Going To Probate Is Expensive
If you die without a will and your estate has to go to probate, the process can be lengthy and costly to your heirs. Probate court can eat up as much as 20% of your total estate. When your estate enters probate there are many lawyer fees, appraisals, and court costs that will have to be paid to settle your estate. All of these costs come out of the assets that your estate owns. That means that there will simply be less assets to pass down to your heirs as a result of all the fees that you will have to pay in probate court because you did not have a will or designate the proper beneficiaries to assets such as Roth IRAs, life insurance policies, and other retirement plans that could skip probate and save your heirs time and money.
Sending Your Estate To Probate Takes A Long Time

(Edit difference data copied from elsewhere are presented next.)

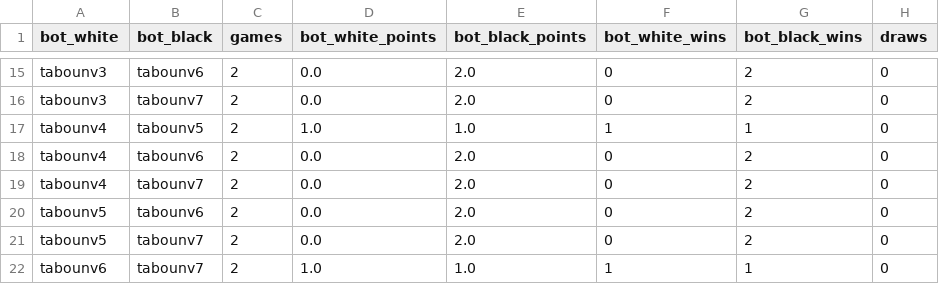
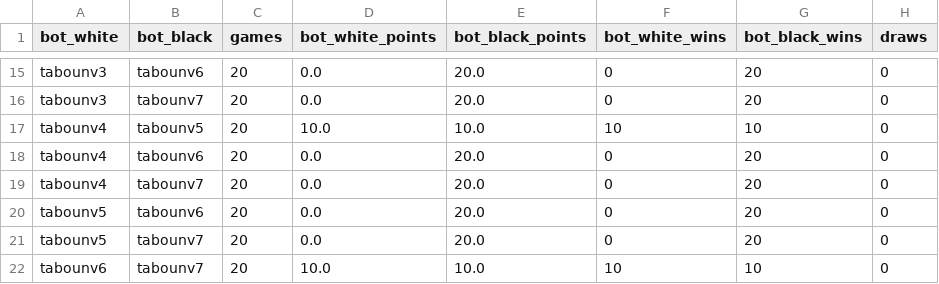
Before and after one commit to saadtlb/taboun, a CSV file: src/arena/results.csv, drawn as a sheet; only a part is shown, gaps mark what is left out; the diff covers the shown part only; the diff names each change by its address in the sheet, - before the commit and + after, or states it on an @@ line.

```diff
--- a/src/arena/results.csv
+++ b/src/arena/results.csv
-C15:C22 (games): 2
+C15:C22 (games): 20
-E15:E16 (bot_black_points): 2.0
+E15:E16 (bot_black_points): 20.0
-G15:G16 (bot_black_wins): 2
+G15:G16 (bot_black_wins): 20
-D17 (bot_white_points): 1.0
+D17 (bot_white_points): 10.0
-E17 (bot_black_points): 1.0
+E17 (bot_black_points): 10.0
-F17 (bot_white_wins): 1
+F17 (bot_white_wins): 10
-G17 (bot_black_wins): 1
+G17 (bot_black_wins): 10
-E18:E21 (bot_black_points): 2.0
+E18:E21 (bot_black_points): 20.0
-G18:G21 (bot_black_wins): 2
+G18:G21 (bot_black_wins): 20
-D22 (bot_white_points): 1.0
+D22 (bot_white_points): 10.0
-E22 (bot_black_points): 1.0
+E22 (bot_black_points): 10.0
-F22 (bot_white_wins): 1
+F22 (bot_white_wins): 10
-G22 (bot_black_wins): 1
+G22 (bot_black_wins): 10
```
Also changed, not shown: 1 added row, 1 removed row and 49 edited cells elsewhere in this file, 3 other files.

It can take several months for your assets to pass through probate court if you do not have a will or designate the proper beneficiaries for your assets. What if your family needs money immediately to live off of or even to bury you? How will they pay those costs if your estate is tied up in probate court? It is essential that you have a valid will and that you have properly designated beneficiaries for things such as any life insurance policies and investments. These assets are considered contractual obligations between you and the insurance or investment company. Those companies will complete the contract sending your assets to your heirs after your death if the forms are completed properly which can provide your family with much needed money immediately after your death. Not making these preparations can prove costly and delay the help your family needs during a trying time.
Everyone Should Have A Will to Help with Estate Planning

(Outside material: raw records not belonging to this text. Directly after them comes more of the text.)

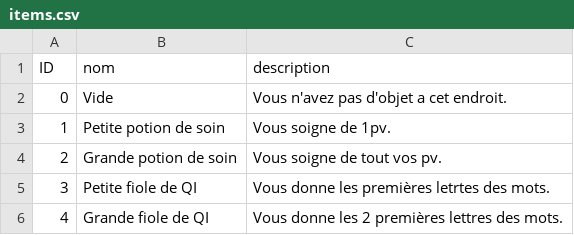
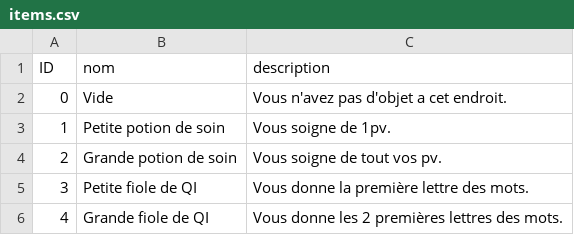
Before and after one commit to Sash-cmd/irregularDungeon, a CSV file: jeu-pedago/csv/items.csv, drawn as a sheet.

Commit message:
Achat items + modifs csv

```diff
--- a/jeu-pedago/csv/items.csv
+++ b/jeu-pedago/csv/items.csv
@@ -4,3 +4,3 @@ ID,nom,description
 2,Grande potion de soin,Vous soigne de tout vos pv.
-3,Petite fiole de QI,Vous donne les premières letrtes des mots.
+3,Petite fiole de QI,Vous donne la première lettre des mots.
 4,Grande fiole de QI,Vous donne les 2 premières lettres des mots.
```
Also changed, not shown: 1 other file.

Most people think that they do not need a will if they have very little assets in their name. The truth of the matter is that everyone needs a will. It is one of the foundation blocks of everyone’s estate plan and a tool that everyone needs to have. A will can help you bypass the probate courts as well as help you designate guardians for your children. Wills can help ensure that your final wishes are carried out exactly as you would have liked for them to be handled. Not all states pass down assets the same way as you would have wished for them to be sent to your heirs. The only way to ensure that your wishes are followed exactly as you would have wanted them is to have a last will and testament.
Adding A Trust Can Help You Avoid Probate
Trusts are also a great tool to add to your estate plan. A trust can own real estate, insurance policies, and other assets in the trust’s name instead of yours. Holding assets in a trust can help your estate avoid probate court after you die, and it can also help to try and shield some of your assets from creditors. Also, if you have a very large estate, a trust can help you minimize the amount of estate tax that you will have to pay and can make it very efficient in passing assets to your heirs.
In most cases, you should try to avoid the cost and delay of probate court. Having a last will and testament, a trust, and updating your beneficiary documents are the only ways that will speed assets to your heir at the direction that you would like. If you want to have the most amount of guarantee that your final wishes will be carried out like you wanted, you need these documents.
Tom Fischer is a specialist in Estate Planning, Scottsdale, Arizona, However he is not an attorney and does not render legal or tax advice. This article is purley educational. You should consult your accoutant or lawyer for your specific situation and actual legal documents.